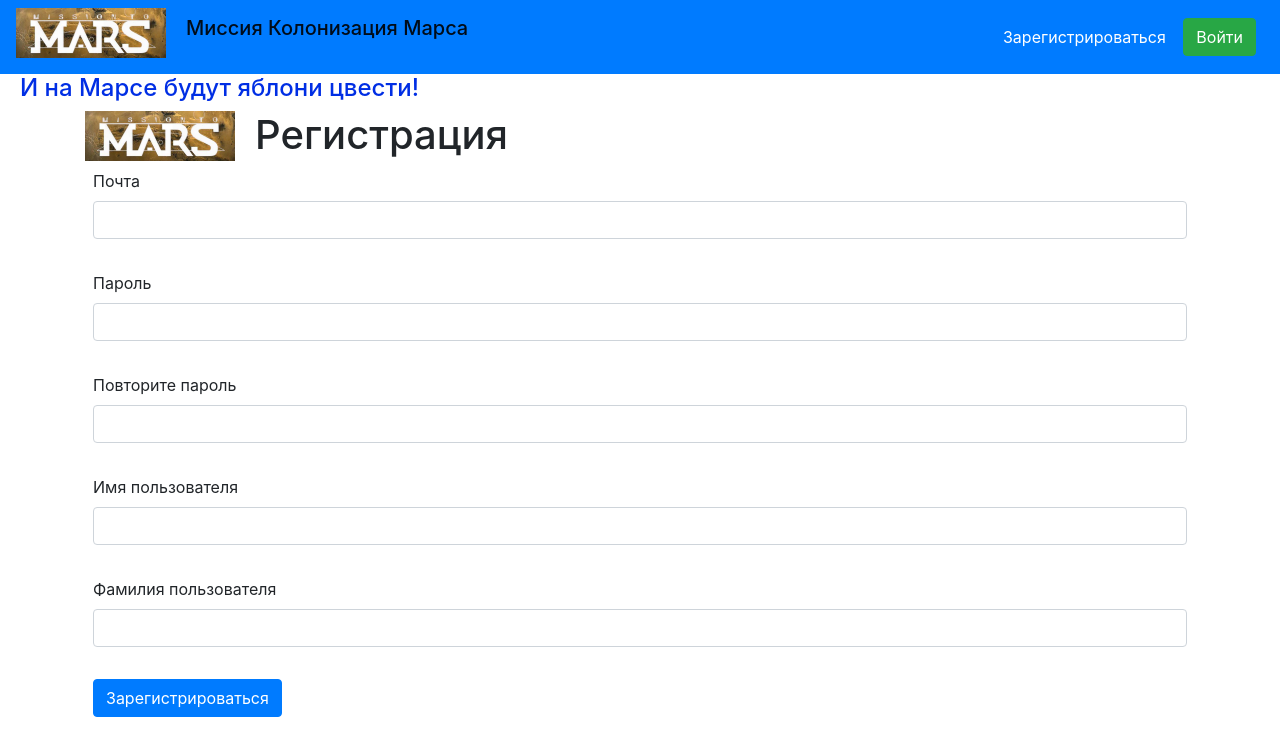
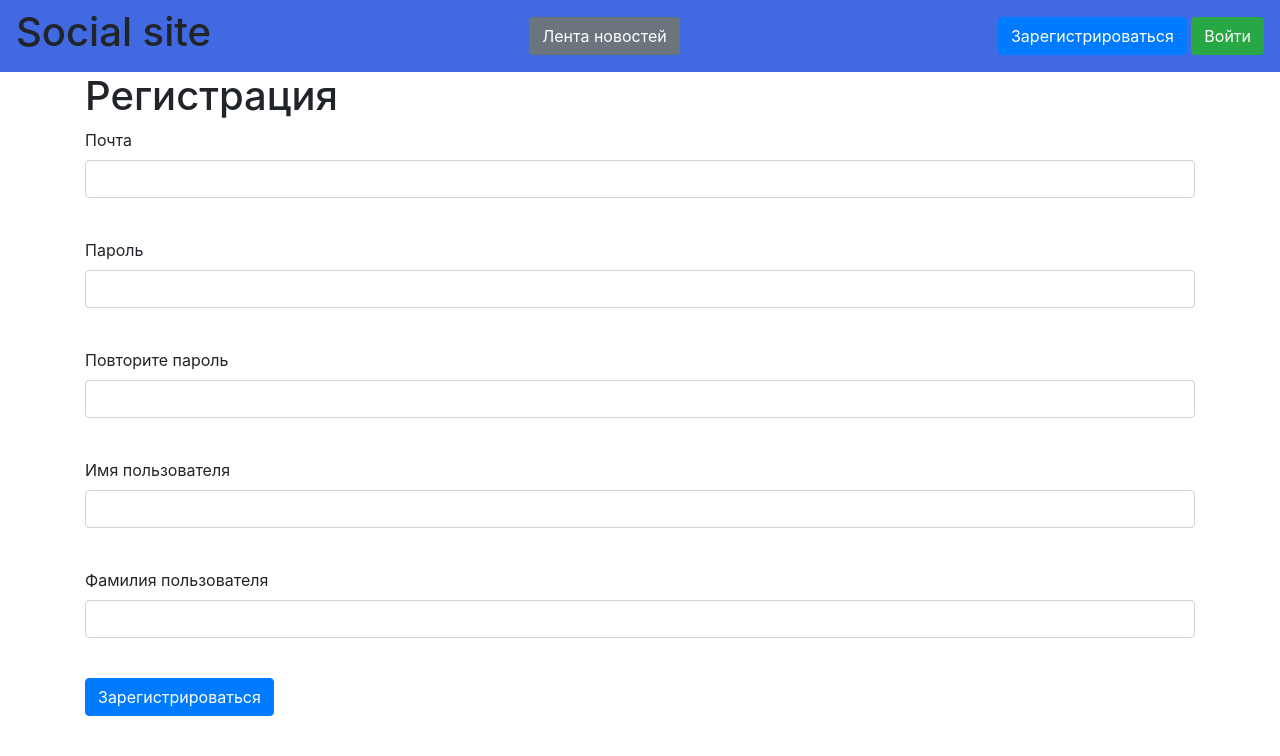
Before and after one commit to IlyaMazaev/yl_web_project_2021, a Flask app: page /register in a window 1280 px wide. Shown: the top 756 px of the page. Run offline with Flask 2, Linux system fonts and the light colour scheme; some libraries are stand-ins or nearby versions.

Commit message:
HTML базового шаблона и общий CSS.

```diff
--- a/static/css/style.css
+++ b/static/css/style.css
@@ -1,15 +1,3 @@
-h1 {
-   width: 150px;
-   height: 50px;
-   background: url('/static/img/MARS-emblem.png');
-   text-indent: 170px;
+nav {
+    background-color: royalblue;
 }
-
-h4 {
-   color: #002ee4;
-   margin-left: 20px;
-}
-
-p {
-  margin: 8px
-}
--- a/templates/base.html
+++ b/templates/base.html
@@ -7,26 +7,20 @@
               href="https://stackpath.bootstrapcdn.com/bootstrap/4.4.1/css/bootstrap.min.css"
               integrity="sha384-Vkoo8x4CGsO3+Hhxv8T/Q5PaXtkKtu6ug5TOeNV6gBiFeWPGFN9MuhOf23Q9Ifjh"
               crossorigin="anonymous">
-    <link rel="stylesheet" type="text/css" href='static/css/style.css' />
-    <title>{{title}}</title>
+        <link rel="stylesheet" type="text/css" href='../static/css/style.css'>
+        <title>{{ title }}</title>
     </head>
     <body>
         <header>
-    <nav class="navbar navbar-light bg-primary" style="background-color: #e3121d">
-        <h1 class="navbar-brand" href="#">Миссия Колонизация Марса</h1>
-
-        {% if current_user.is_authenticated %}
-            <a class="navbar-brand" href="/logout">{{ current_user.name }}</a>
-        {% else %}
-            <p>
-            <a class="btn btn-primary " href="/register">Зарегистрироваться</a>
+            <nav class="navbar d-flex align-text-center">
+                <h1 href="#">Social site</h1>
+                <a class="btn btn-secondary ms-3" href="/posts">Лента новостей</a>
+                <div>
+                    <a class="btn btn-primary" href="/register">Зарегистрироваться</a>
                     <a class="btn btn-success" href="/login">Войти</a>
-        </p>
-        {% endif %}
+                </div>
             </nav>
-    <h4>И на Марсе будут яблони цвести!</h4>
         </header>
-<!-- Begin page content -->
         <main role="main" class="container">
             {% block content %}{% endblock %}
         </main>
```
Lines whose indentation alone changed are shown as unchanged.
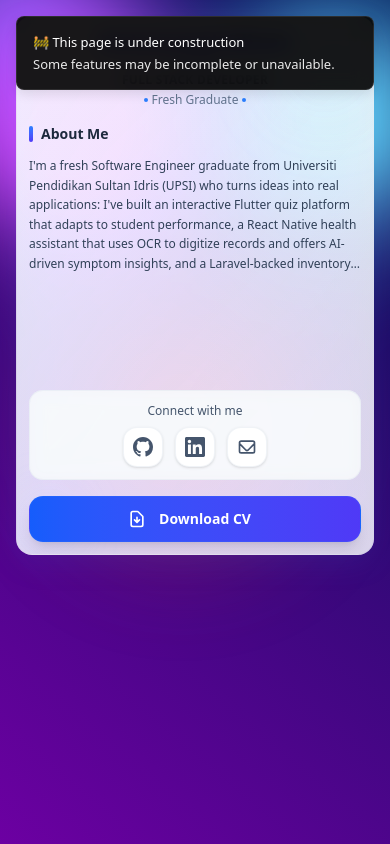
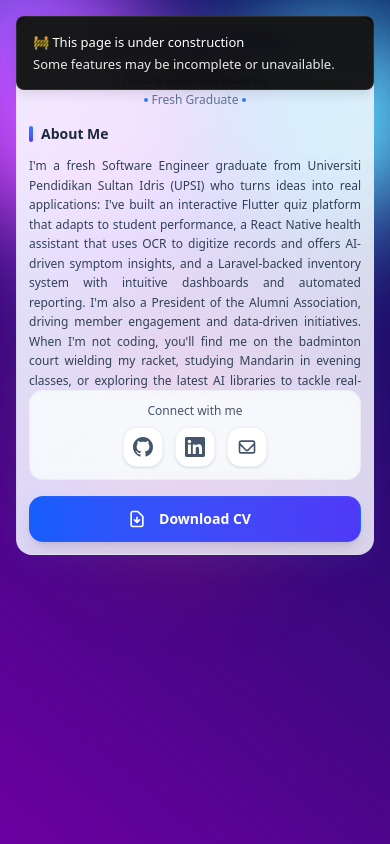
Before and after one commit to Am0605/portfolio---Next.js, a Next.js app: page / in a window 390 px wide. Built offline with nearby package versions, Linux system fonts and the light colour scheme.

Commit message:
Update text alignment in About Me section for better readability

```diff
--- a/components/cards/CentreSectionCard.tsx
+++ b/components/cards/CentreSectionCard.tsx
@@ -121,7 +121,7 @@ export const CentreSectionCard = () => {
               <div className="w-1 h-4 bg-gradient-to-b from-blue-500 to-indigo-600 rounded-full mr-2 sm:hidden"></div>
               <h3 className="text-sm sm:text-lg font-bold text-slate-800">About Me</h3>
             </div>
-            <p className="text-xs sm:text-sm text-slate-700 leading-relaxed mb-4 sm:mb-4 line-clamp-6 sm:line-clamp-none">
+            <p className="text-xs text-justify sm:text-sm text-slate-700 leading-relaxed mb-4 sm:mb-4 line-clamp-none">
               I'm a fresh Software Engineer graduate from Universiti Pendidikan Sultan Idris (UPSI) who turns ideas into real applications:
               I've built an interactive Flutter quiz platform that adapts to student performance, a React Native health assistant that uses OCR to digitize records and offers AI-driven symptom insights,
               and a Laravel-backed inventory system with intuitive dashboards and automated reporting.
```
---
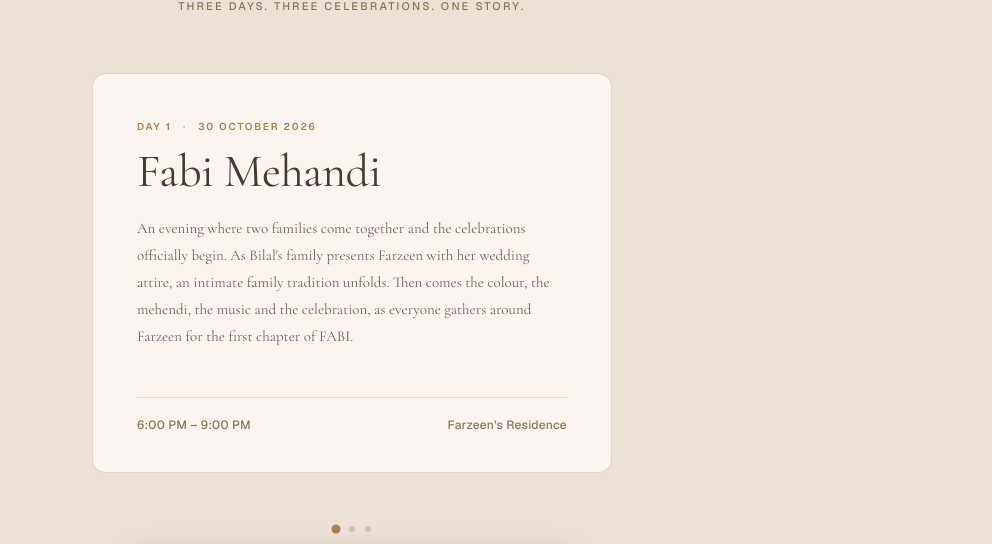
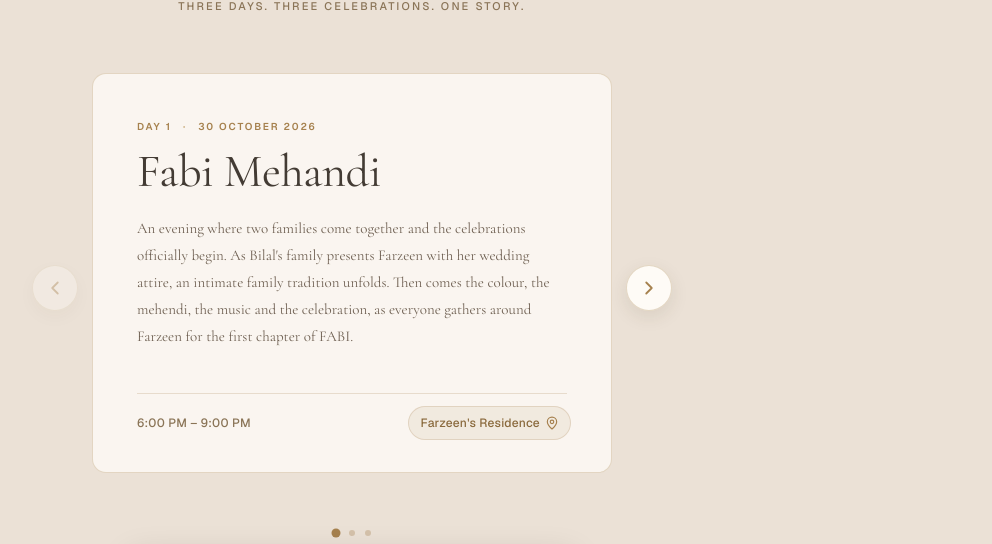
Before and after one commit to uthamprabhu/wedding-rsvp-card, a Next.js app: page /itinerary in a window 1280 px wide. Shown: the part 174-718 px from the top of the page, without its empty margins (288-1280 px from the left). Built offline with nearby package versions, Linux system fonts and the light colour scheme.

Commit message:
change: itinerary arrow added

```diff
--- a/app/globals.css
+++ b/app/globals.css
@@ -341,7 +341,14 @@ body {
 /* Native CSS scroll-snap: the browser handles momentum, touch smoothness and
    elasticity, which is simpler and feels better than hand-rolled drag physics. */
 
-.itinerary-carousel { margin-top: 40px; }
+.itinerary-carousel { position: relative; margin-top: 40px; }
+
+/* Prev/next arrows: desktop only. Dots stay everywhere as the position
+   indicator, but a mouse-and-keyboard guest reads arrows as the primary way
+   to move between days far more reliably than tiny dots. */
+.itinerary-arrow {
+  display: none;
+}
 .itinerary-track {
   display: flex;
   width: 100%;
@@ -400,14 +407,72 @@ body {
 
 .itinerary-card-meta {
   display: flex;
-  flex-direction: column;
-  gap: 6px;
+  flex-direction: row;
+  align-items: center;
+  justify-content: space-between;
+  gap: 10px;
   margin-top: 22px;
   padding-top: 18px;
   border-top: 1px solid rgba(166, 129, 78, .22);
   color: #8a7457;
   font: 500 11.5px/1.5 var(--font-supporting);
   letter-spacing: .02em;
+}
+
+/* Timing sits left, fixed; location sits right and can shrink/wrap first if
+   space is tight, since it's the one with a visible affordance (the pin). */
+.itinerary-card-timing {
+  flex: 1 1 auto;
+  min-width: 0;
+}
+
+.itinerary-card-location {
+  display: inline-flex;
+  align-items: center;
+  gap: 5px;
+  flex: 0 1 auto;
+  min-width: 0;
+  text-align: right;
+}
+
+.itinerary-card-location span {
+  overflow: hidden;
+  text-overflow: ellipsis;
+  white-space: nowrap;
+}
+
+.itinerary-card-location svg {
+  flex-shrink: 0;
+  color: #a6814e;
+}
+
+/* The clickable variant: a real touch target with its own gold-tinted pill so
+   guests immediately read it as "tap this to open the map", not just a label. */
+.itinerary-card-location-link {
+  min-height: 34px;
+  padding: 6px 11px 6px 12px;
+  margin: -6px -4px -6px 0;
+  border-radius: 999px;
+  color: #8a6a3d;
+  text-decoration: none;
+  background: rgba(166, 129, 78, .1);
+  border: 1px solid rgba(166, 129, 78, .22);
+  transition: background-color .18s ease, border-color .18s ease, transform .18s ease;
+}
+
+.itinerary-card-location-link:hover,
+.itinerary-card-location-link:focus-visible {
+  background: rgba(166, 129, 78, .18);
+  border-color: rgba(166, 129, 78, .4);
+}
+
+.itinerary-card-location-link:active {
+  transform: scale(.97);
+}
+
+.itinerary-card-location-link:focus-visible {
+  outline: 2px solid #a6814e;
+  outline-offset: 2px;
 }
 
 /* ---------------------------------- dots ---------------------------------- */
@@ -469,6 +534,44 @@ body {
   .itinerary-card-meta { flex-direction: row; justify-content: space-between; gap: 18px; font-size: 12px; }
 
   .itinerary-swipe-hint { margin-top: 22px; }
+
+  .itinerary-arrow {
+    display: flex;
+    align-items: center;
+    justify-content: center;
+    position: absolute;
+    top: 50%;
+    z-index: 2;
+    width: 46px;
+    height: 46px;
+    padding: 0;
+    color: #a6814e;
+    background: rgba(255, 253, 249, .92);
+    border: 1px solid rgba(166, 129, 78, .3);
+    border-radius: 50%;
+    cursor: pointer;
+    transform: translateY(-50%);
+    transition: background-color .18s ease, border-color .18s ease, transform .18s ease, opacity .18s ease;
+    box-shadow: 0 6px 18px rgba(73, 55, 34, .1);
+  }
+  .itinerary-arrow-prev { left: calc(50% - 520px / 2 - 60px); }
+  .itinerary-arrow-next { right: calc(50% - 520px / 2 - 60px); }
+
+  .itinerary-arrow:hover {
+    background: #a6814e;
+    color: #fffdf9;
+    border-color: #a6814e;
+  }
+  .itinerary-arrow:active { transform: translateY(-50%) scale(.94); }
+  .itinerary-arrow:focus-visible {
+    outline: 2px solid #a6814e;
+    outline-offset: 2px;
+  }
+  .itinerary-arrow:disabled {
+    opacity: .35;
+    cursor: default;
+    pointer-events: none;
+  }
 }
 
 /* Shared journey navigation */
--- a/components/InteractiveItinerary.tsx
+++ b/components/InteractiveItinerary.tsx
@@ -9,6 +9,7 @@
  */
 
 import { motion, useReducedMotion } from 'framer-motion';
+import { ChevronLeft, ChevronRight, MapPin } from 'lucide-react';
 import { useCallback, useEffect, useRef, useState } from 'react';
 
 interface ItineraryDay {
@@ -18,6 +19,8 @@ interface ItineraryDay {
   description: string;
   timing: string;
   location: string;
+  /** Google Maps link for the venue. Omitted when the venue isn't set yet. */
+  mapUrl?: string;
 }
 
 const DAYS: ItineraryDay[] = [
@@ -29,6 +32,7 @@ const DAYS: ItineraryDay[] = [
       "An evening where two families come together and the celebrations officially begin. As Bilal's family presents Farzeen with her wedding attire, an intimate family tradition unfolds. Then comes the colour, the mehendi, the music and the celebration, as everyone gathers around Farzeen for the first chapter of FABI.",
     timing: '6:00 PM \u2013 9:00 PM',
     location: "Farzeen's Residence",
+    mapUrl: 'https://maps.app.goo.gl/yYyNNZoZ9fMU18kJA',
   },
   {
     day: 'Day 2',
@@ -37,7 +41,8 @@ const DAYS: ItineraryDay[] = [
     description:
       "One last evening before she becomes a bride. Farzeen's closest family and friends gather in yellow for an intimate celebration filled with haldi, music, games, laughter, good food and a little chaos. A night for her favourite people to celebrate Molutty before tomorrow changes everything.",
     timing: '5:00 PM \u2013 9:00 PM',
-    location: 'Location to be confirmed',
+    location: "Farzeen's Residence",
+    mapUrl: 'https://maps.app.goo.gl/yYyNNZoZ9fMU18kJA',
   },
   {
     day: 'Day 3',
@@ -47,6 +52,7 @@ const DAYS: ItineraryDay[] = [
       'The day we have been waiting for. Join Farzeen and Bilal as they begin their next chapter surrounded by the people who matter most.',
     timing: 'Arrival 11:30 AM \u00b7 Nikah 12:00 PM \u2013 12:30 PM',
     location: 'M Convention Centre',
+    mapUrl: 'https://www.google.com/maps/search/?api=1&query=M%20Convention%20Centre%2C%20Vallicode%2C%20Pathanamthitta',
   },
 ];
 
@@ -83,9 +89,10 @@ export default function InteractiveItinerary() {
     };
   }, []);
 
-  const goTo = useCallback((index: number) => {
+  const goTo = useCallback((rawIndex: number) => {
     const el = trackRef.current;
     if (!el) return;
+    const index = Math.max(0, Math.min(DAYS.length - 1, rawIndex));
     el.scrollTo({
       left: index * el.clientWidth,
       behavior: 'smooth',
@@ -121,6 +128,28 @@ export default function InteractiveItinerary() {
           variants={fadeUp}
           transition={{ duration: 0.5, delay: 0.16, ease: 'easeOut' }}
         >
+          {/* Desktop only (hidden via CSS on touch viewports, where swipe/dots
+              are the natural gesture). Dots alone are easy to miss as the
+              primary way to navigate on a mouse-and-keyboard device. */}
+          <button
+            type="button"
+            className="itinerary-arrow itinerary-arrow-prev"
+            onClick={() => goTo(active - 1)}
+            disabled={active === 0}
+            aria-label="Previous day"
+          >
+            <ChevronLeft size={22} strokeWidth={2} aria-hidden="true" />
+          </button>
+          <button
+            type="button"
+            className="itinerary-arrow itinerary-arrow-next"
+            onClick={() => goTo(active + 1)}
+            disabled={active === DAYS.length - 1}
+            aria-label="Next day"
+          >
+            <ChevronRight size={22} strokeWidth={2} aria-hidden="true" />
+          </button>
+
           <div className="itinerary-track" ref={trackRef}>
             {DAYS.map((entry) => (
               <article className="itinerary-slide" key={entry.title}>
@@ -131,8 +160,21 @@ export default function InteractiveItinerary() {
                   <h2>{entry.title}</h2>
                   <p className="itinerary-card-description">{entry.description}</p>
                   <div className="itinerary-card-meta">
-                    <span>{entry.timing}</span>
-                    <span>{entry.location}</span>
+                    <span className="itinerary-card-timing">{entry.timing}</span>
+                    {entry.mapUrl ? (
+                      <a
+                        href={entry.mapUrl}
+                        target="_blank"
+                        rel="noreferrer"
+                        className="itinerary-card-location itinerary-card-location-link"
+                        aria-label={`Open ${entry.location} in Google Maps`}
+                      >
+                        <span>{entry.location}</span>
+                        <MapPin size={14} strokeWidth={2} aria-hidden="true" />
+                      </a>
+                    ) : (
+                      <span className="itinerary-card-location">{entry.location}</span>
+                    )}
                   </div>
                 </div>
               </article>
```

▶ [Work to be completed] Search the entries for the word "visible", then list each line that holds it.

▶ [Exercise result]
+   space is tight, since it's the one with a visible affordance (the pin). */
+.itinerary-card-location-link:focus-visible {
+.itinerary-card-location-link:focus-visible {
+  .itinerary-arrow:focus-visible {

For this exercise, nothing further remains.